Work instructions —
Note each line in the data below that holds "combinatorial", and copy it.

Input —
──────
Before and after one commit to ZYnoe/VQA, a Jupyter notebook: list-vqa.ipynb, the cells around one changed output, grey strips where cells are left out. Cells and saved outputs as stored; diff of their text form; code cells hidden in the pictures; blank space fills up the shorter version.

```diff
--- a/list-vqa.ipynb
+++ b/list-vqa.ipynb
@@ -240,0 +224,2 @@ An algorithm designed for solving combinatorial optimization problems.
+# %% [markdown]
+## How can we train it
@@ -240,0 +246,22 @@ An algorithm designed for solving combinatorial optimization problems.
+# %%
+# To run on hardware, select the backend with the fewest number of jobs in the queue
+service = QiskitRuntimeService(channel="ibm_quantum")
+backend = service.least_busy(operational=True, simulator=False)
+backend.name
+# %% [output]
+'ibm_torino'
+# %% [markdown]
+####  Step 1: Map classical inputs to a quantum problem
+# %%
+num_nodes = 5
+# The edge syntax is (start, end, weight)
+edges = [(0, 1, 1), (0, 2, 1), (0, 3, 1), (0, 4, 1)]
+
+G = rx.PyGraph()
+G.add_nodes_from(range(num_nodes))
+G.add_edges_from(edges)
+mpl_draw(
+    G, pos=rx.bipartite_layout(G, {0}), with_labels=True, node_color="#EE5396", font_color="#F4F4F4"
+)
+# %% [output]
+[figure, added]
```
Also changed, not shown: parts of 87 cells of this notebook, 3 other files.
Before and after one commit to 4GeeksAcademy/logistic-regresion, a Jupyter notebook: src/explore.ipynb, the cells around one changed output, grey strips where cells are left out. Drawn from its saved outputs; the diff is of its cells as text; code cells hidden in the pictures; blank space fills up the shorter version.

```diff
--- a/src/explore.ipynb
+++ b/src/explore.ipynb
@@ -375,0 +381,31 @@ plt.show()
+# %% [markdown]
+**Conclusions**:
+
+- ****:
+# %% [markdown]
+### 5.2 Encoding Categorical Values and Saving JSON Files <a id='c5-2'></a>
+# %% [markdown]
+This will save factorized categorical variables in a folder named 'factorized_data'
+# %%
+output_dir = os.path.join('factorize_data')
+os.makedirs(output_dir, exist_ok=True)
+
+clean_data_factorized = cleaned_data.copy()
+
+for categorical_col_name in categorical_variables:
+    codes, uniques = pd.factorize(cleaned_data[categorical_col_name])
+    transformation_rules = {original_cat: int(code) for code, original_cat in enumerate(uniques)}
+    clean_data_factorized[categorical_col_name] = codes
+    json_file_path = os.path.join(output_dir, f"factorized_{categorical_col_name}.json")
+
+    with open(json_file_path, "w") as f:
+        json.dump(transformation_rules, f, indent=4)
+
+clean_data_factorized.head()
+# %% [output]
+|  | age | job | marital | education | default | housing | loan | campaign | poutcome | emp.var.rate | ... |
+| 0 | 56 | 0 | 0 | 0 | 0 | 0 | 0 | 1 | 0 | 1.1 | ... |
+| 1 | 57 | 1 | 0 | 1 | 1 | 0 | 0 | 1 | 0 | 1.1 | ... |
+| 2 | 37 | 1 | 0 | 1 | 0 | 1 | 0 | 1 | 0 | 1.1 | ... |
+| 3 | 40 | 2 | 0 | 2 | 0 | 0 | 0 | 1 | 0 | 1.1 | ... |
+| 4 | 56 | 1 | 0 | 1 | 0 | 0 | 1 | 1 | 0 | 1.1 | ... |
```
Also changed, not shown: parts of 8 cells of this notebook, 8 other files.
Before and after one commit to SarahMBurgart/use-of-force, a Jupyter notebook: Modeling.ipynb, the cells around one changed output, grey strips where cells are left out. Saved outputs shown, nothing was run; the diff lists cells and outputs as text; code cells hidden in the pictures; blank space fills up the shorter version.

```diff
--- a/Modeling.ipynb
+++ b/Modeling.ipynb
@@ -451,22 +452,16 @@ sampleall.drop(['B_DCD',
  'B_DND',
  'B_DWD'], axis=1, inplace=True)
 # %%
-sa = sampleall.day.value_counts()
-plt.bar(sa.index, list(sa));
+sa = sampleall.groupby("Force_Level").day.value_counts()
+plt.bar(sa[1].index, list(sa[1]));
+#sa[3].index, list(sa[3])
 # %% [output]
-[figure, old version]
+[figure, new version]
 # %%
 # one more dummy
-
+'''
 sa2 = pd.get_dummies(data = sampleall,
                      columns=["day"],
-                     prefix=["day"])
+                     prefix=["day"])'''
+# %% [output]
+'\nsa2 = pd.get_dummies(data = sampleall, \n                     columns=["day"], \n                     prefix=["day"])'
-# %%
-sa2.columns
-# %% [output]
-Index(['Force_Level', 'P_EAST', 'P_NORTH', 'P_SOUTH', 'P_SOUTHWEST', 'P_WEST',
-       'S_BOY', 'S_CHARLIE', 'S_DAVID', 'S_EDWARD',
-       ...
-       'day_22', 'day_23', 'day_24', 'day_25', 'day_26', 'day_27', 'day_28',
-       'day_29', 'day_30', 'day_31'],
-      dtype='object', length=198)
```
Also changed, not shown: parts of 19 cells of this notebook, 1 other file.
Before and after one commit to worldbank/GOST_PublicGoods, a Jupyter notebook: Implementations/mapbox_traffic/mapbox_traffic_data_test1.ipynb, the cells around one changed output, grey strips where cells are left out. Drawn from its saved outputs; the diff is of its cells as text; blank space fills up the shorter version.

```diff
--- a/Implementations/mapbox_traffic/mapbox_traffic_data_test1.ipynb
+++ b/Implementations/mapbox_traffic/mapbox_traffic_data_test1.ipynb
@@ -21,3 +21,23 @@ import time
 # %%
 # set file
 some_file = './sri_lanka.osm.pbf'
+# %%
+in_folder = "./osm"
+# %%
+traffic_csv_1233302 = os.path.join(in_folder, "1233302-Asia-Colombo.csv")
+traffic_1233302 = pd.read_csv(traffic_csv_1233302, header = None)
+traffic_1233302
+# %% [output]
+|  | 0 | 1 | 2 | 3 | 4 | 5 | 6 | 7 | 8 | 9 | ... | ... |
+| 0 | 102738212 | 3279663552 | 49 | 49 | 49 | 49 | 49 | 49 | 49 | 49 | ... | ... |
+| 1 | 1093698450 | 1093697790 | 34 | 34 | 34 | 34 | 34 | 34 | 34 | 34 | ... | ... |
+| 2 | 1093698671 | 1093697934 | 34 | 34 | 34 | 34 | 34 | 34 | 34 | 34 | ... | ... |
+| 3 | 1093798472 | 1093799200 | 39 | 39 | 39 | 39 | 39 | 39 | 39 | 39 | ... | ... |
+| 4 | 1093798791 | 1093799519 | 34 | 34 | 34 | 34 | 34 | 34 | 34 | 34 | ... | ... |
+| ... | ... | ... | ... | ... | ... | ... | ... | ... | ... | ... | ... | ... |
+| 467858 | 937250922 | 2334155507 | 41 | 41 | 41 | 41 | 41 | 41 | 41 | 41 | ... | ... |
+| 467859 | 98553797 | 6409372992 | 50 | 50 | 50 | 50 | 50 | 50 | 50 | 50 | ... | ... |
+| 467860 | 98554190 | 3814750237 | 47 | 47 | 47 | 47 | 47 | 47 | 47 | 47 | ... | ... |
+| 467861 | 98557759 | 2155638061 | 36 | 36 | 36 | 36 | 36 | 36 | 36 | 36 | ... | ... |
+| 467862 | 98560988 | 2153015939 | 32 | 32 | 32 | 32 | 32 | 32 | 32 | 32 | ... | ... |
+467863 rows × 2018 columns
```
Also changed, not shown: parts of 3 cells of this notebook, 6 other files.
──────
Finished task —
@@ -240,0 +224,2 @@ An algorithm designed for solving combinatorial optimization problems.
@@ -240,0 +246,22 @@ An algorithm designed for solving combinatorial optimization problems.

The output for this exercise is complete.